The big square thing slung around my neck in this photo is a waterproof mapcase. Map cases are essential equipment when walking in England; they keep your maps dry and available. Without them, hiking books and maps have a tendency to disintegrate in the rain over several days. Most British walkers use mapcases. I bought my first mapcase on a hike in the English Lake District.
I’ve gotten addicted to my mapcase. It’s so handy to have the map always available, hands-free. So now I use a mapcase on every serious hike, even in Italy where it almost never rains, or just to cruise through Rock Creek Park.
There are disadvantages to mapcases. In a strong wind, they flip up and whack you in the face. The cord around your neck can scratch and pull on the skin – when it’s not trying to strangle you. And mapcases are mightily inconvenient when you have to turn the map to the next section.
Digging the map out of the case and stuffing it back in is not as easy as it looks. Once you pull the map out and unfold it, you have a strong chance of becoming a low-to-the-ground kite.
Then you must stuff the map into the case upside down, so that when you pull it up to read, you’re looking at it right-side up. Despite years of walking with a mapcase, it’s still counter-intuitive for me to put the map in upside down. It usually takes two tries to get it right.
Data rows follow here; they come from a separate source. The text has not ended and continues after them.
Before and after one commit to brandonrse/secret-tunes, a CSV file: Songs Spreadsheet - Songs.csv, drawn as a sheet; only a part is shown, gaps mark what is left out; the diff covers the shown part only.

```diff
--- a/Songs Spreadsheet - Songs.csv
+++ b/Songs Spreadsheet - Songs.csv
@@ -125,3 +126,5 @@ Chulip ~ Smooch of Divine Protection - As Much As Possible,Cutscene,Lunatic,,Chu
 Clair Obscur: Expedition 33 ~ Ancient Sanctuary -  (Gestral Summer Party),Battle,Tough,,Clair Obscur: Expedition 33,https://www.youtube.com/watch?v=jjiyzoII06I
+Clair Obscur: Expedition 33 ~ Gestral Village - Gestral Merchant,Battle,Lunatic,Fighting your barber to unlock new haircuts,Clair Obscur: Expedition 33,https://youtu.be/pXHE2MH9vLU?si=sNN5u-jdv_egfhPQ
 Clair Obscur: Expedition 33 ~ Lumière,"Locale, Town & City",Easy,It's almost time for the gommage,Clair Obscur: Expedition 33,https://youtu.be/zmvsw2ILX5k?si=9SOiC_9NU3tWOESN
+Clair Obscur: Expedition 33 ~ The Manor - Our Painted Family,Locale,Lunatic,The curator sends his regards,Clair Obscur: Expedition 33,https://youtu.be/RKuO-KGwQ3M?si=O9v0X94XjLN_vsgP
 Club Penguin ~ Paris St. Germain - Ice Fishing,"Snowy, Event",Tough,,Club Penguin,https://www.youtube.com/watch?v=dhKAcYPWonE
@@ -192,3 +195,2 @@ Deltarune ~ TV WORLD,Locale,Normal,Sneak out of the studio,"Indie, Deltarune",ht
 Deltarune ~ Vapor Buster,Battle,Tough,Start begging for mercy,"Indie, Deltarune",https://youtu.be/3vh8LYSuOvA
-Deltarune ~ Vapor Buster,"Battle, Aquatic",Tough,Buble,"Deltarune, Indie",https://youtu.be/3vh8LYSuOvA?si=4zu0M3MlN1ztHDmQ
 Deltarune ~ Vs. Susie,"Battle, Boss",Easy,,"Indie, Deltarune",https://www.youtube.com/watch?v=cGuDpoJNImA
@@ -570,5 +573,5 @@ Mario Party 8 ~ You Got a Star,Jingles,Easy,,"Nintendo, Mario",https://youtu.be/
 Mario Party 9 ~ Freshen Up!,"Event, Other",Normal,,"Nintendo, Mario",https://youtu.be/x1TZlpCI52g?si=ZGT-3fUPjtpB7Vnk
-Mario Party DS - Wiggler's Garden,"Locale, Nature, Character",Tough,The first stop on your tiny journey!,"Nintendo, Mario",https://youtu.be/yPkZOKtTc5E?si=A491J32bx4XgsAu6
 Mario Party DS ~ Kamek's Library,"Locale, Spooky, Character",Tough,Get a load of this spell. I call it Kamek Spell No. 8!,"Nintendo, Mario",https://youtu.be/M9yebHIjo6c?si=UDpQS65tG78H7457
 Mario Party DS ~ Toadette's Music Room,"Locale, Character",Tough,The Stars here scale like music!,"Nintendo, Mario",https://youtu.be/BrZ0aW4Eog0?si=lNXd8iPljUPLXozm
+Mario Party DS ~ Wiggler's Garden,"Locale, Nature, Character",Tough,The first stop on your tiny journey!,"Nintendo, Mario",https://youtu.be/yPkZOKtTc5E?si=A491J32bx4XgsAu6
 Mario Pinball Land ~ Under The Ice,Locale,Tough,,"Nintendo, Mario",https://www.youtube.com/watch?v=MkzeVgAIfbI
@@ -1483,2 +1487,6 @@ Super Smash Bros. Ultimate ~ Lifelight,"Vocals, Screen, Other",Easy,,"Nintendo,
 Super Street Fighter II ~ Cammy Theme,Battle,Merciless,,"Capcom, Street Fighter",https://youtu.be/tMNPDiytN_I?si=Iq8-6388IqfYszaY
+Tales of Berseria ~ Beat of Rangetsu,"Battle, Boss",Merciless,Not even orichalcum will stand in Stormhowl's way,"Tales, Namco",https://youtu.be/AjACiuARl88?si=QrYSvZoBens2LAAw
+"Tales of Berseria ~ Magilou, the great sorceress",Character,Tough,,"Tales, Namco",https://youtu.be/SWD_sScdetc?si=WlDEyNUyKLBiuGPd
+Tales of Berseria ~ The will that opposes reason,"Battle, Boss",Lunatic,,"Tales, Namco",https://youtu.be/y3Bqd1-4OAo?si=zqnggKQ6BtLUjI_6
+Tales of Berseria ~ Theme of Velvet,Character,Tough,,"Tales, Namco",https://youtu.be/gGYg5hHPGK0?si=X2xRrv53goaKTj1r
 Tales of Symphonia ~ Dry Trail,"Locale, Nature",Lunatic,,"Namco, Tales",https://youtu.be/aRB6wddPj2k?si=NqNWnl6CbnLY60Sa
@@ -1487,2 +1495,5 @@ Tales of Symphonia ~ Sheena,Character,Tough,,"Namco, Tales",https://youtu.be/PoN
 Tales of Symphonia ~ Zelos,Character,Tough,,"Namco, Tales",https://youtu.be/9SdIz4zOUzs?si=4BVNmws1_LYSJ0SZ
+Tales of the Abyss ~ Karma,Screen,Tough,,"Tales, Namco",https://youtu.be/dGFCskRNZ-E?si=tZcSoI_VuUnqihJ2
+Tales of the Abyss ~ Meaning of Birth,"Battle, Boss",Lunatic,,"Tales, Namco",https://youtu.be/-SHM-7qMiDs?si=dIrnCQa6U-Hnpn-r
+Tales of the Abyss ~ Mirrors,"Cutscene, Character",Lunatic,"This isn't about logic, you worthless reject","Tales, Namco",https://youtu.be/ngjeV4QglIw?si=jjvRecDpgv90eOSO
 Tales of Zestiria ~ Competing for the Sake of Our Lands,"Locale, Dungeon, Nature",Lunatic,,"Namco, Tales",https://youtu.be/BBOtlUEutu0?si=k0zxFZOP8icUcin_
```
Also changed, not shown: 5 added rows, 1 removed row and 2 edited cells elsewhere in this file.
But those are pretty trivial disadvantages compared to a larger issue: looking ridiculous. Outside of the U.K., I don’t run into many people using mapcases. And even though the color of my backpack matters to me, and I care that my boots don’t make my feet look huge, this is one place where I’m willing to forego appearance for convenience. In fact, I secretly relish the idea of myself looking like a dweeb in full hiking regalia.
If you want a mapcase, buy it in Europe. Or order one online; one of my favorites is from the German company Ortlieb. The cases they sell in U.S. hiking stores are usually quite inferior. And I would know; I’m a mapcase geek.